In his study of Northern Ireland, Formations of Violence: The Narrative of the Body and Political Terror in Northern Ireland (1991), anthropologist Allen Feldman proposes that the H-Blocks of the Maze prison were full of ‘myths, local histories, performance spaces, carnivals of violence, symbolic kinship, death rituals, and animal totems’ (Feldman 1991: 166).2 Throughout Formations of Violence — and indeed elsewhere in the extant literature on the Maze prison — the events that took place in the Maze are described as ‘theatre’, ‘theatrical’ and/or as ‘performance’. To a certain degree these terms are deployed poetically to highlight the spectacular, internally spectated and performance-like nature of many of the events within that carcerial space. Even so, the use of such terminology in studies that are not from performance or theatre studies calls to mind the fact that, to some degree, all theatre and performance is concerned to explore presence and absence, visibility and invisibility, representation and ‘reality’. This concern with visibility or presence is precisely at the heart of the different protests performed in the Maze prison between 1976 and 1981. My contention in this chapter is that the learning of Gaelic (the Irish language), the so-called ‘dirty protests’ (1979–81) and the 1981 hunger strikes were performative attempts to rewrite the narrative of the prison space and to make radically visible the body and body politic.
|Title of host publication||Performing (for) Survival: Theatre, Crisis, Extremity|
|Editors||Patrick Duggan, Lisa Peschel|

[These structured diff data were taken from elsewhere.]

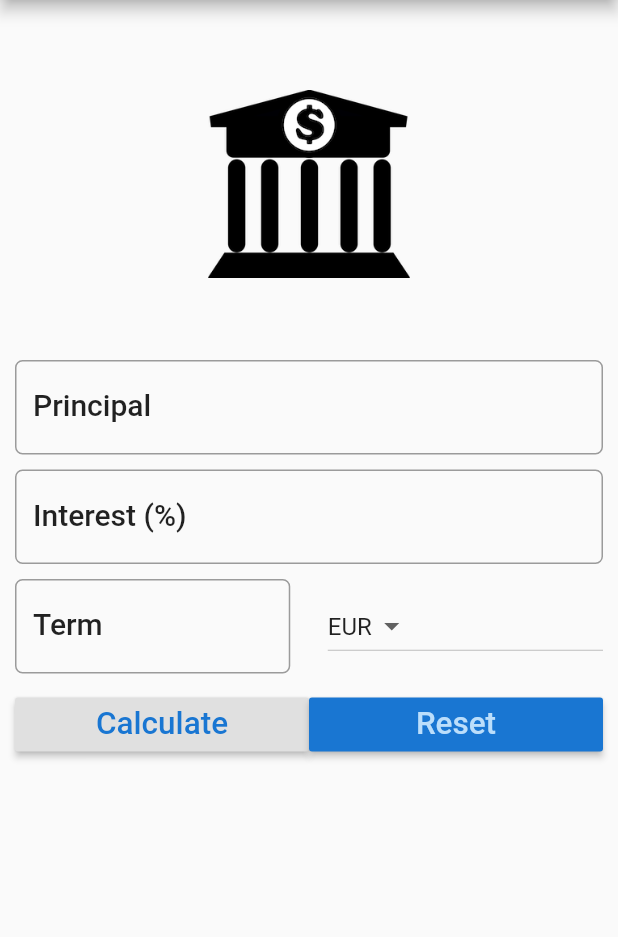
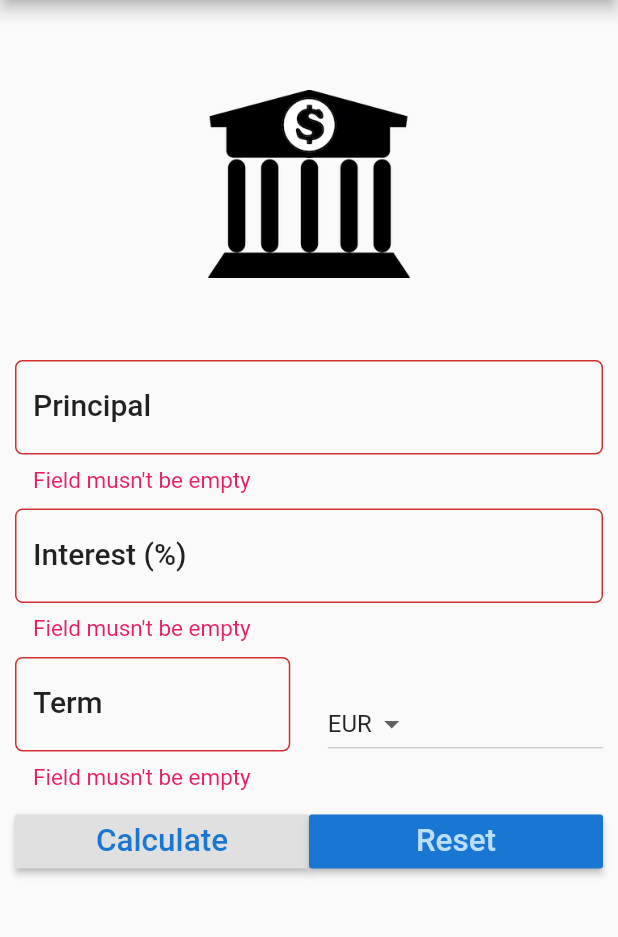
Before and after one commit to HuserB8927/flutter-calculator, a Flutter app: the screen it shows after launch, after a tap on "Calculate", on a phone screen of 412 x 824 dp, the part 84-1021 px from its top. Run offline on Flutter 3.47's test engine with Material 2 defaults, Android fonts, the phone set to English and light mode, and no system bars.

Commit message:
validation added for TextFormFields

```diff
--- a/lib/main.dart
+++ b/lib/main.dart
@@ -1,188 +1,225 @@
 import 'package:flutter/material.dart';
 
 void main() {
-
-  runApp(
-
-    MaterialApp(
+  runApp(MaterialApp(
     debugShowCheckedModeBanner: false,
     title: "Interest Calculator App",
     home: SimpleInterestForm(),
-
     theme: ThemeData(
       primaryColor: Colors.blueGrey,
       accentColor: Colors.blueGrey,
       brightness: Brightness.light,
-
     ),
-    )
-  );
+  ));
 }
 
 class SimpleInterestForm extends StatefulWidget {
   @override
   State<StatefulWidget> createState() {
-
     return _SimpleInterestFormState();
   }
 }
 
 class _SimpleInterestFormState extends State<SimpleInterestForm> {
+  var _formKey = GlobalKey<FormState>(); //defining the global key after we created the child Form within Scaffold. GlobalKey is a generic type so we use super FormState superclass instead of using the _SimpleInterestFormState.
+  // it will behave as a key for our Form below withing Scafford
   var _currencies = ["EUR", "HUF", "USD", "ZAR"];
   final _minimumPadding = 5.0;
-  var _currentItemSelected = ""; //Storing the currently selected item from the dropdown by the User -- doing some logic
+  var _currentItemSelected =
+      ""; //Storing the currently selected item from the dropdown by the User -- doing some logic
 
   @override
-  void initState() { //Here we want to instantiate some values when State of Widget (_SimpleInterestFormState) created
+  void initState() {
+    //Here we want to instantiate some values when State of Widget (_SimpleInterestFormState) created
     super.initState();
     _currentItemSelected = _currencies[0];
   }
 
-  TextEditingController principalControlled = TextEditingController(); //Whatever the user enter in the textfield we can extraxt that value and use it with logic
+  TextEditingController principalControlled =
+      TextEditingController(); //Whatever the user enter in the textfield we can extraxt that value and use it with logic
   TextEditingController interestControlled = TextEditingController();
   TextEditingController termControlled = TextEditingController();
-
 
   var displayResult = "";
 
   @override
   Widget build(BuildContext context) {
-    TextStyle textStyle = Theme.of(context).textTheme.headline6; //It returns the Theme we defined above in the MaterialApp (Theme.of(context) -- the nearest Theme of our app
+    TextStyle textStyle = Theme.of(context)
+        .textTheme
+        .headline6; //It returns the Theme we defined above in the MaterialApp (Theme.of(context) -- the nearest Theme of our app
 
-    return Scaffold( //Let's return the Scaffold and the appBar with the container
+    return Scaffold(
+      //Let's return the Scaffold and the appBar with the container
 
       //  resizeToAvoidBottomPadding: false, // I wont get the error: A RenderFlex overflowed by 'x' pixels on the bottom.
       appBar: AppBar(
         title: Text("Simple Interest Calculator"),
       ),
-      body: Container(
-        margin: EdgeInsets.all(_minimumPadding * 2),
-        child: ListView( // Originally defined the child as Column which will contain all of our Widget. But we changed for ListView
+      body: Form(
+        key: _formKey, //in the future we will use this key to identitfy our Form() instance. We will get our current state of our Form
+          //Originally it was a Container but for validation we need to repace it with a Form
+          child: Padding(
+        //we wrapped the whole ListView within Padding as a child of it so we can have a padding
+        padding: EdgeInsets.all(_minimumPadding * 2),
+        //  margin: EdgeInsets.all(_minimumPadding * 2), --> this doesn't work with the Form body unlike with Container
+        child: ListView(
+          // Originally defined the child as Column which will contain all of our Widget. But we changed for ListView
 
           children: <Widget>[
-            getImageAsset(), // call this function as the first child
+            getImageAsset(),
+            // call this function as the first child
             Padding(
-             padding: EdgeInsets.only(top:_minimumPadding, bottom: _minimumPadding),
-             child: TextField(
+                padding: EdgeInsets.only(
+                    top: _minimumPadding, bottom: _minimumPadding),
+                child: TextFormField( // it was TextField before using Form within Scafford
                   keyboardType: TextInputType.number,
                   style: textStyle,
                   controller: principalControlled,
+                  validator: (String value) { //validate the input from user,
+                    if (value.isEmpty) { // if the user inout is empty
+                      return "Field musn't be empty";
+                    }
+                  },
                   decoration: InputDecoration(
                       labelText: "Principal",
                       hintText: "Enter Principal e.g. 100",
                       labelStyle: textStyle,
+                      errorStyle: TextStyle(
+                          color: Colors.pink,
+                          fontSize: 15.0
+                      ),
                       border: OutlineInputBorder(
-                     borderRadius: BorderRadius.circular(5.0)
-                 )
-             ),
+                          borderRadius: BorderRadius.circular(5.0))),
                 )),
 
             Padding(
-                padding: EdgeInsets.only(top:_minimumPadding, bottom: _minimumPadding),
-                child: TextField(
+                padding: EdgeInsets.only(
+                    top: _minimumPadding, bottom: _minimumPadding),
+                child: TextFormField(// it was TextField before using Form within Scafford
                   keyboardType: TextInputType.number,
                   style: textStyle,
                   controller: interestControlled,
+                  validator: (String value) { //validate the input from user,
+                  if (value.isEmpty) { // if the user inout is empty
+                    return "Field musn't be empty";
+                  }
+                    },
                   decoration: InputDecoration(
                       labelText: "Interest (%)",
                       hintText: "Enter a number e.g. 27",
                       labelStyle: textStyle,
+                      errorStyle: TextStyle(
+                        color: Colors.pink,
+                            fontSize: 15.0
+                      ),
                       border: OutlineInputBorder(
-                          borderRadius: BorderRadius.circular(5.0)
-                      )
-                  ),
+                          borderRadius: BorderRadius.circular(5.0))),
                 )),
 
             //Whenever we have elements in a row, the elements might overflow out of the screen or beyond.
             //So that we wrap these widgets within expanded widget
             Padding(
-                padding: EdgeInsets.only(top: _minimumPadding, bottom: _minimumPadding),
+                padding: EdgeInsets.only(
+                    top: _minimumPadding, bottom: _minimumPadding),
                 child: Row(
                   children: <Widget>[
-
-                Expanded(child: TextField(
+                    Expanded(
+                        child: TextFormField( // it was TextField before using Form within Scafford
                       keyboardType: TextInputType.number,
                       style: textStyle,
                       controller: termControlled,
+                          validator: (String value) { //validate the input from user,
+                            if (value.isEmpty) { // if the user inout is empty
+                              return "Field musn't be empty";
+                            }
+                          },
                       decoration: InputDecoration(
                           labelText: "Term",
                           hintText: "Time in years",
                           labelStyle: textStyle,
+                          errorStyle: TextStyle(
+                              color: Colors.pink,
+                              fontSize: 15.0
+                          ),
                           border: OutlineInputBorder(
-                          borderRadius: BorderRadius.circular(5.0)
-                      )
-                  ),
+                              borderRadius: BorderRadius.circular(5.0))),
                     )),
-
                     Container(
                       width: _minimumPadding * 5,
                     ),
-
-                Expanded(child: DropdownButton<String>(
-                    items: _currencies.map((String value){
-                      return DropdownMenuItem<String> (
+                    Expanded(
+                        child: DropdownButton<String>(
+                      items: _currencies.map((String value) {
+                        return DropdownMenuItem<String>(
                           value: value,
                           child: Text(value),
                         );
                       }).toList(),
 
-                      value: _currentItemSelected, // HUF by default as per we initiated in the variable above
+                      value: _currentItemSelected,
+                      // HUF by default as per we initiated in the variable above
                       onChanged: (String newValueSelected) {
-
                         _onDropDownItemSelected(newValueSelected);
-
                       },
                     ))
-
                   ],
                 )),
 
             Padding(
-                padding: EdgeInsets.only(top: _minimumPadding, bottom: _minimumPadding),
-                child: Row(children: <Widget>[
-              Expanded(child: RaisedButton(
+                padding: EdgeInsets.only(
+                    top: _minimumPadding, bottom: _minimumPadding),
+                child: Row(
+                  children: <Widget>[
+                    Expanded(
+                        child: RaisedButton(
                       color: Theme.of(context).buttonColor,
                       textColor: Theme.of(context).primaryColorDark,
                       child: Text("Calculate", textScaleFactor: 1.5),
                       onPressed: () {
-
                         setState(() {
+                          if(_formKey.currentState.validate()) //returns true if the validation passes it
+                            //when we are using this formkey we are referring to the form in which it represent. And this key is unique across the entire application
+                            //Wit the key we can indentify which Form we are using for
                           this.displayResult = _calculateTotalReturns();
                         });
                       },
-              )
-              ),
-
-              Expanded(child: RaisedButton(
+                    )),
+                    Expanded(
+                        child: RaisedButton(
                       color: Theme.of(context).primaryColorDark,
                       textColor: Theme.of(context).primaryColorLight,
                       child: Text("Reset", textScaleFactor: 1.5),
                       onPressed: () {
-
                         setState(() {
                           _reset();
                         });
                       },
-              )
-              )
-            ],)),
+                    ))
+                  ],
+                )),
 
             Padding(
                 padding: EdgeInsets.all(_minimumPadding * 2),
-              child: Text(displayResult, style: textStyle,)
-              ),
-
+                child: Text(
+                  displayResult,
+                  style: textStyle,
+                )),
           ],
         ),
-      ),
+      )),
     );
   }
+
   Widget getImageAsset() {
+    AssetImage assetImage = AssetImage("images/bank.png");
+    Image image = Image(
+      image: assetImage,
+      width: 125.0,
+      height: 125.0,
+    ); //create the image out of the asset
 
-    AssetImage assetImage = AssetImage("images/bank.png");
-    Image image = Image(image: assetImage, width: 125.0, height: 125.0,);//create the image out of the asset
-
-    return Container ( //Wrap the img in the container and return it
+    return Container(
+      //Wrap the img in the container and return it
       child: image,
       margin: EdgeInsets.all(_minimumPadding * 10),
     );
@@ -193,24 +230,25 @@ class _SimpleInterestFormState extends State<SimpleInterestForm> {
       this._currentItemSelected = newValueSelected;
     });
   }
+
   String _calculateTotalReturns() {
-
     double principal = double.parse(principalControlled.text);
     double interest = double.parse(interestControlled.text);
     double term = double.parse(termControlled.text);
 
-    double totalAmountPayable = principal + ( principal * interest * term) / 100;
+    double totalAmountPayable = principal + (principal * interest * term) / 100;
 
-    String result = "After $term years, your investment will be worth $totalAmountPayable $_currentItemSelected";
+    String result =
+        "After $term years, your investment will be worth $totalAmountPayable $_currentItemSelected";
 
     return result;
   }
+
   void _reset() {
     principalControlled.text = "";
     interestControlled.text = "";
     termControlled.text = "";
     displayResult = "";
     _currentItemSelected = _currencies[0];
-
   }
 }
```
Lines whose indentation alone changed are shown as unchanged.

|Place of Publication||London|
|ISBN (Print)||9781349568574, 9781137454263|
|Publication status||Published - 5 Jan 2016|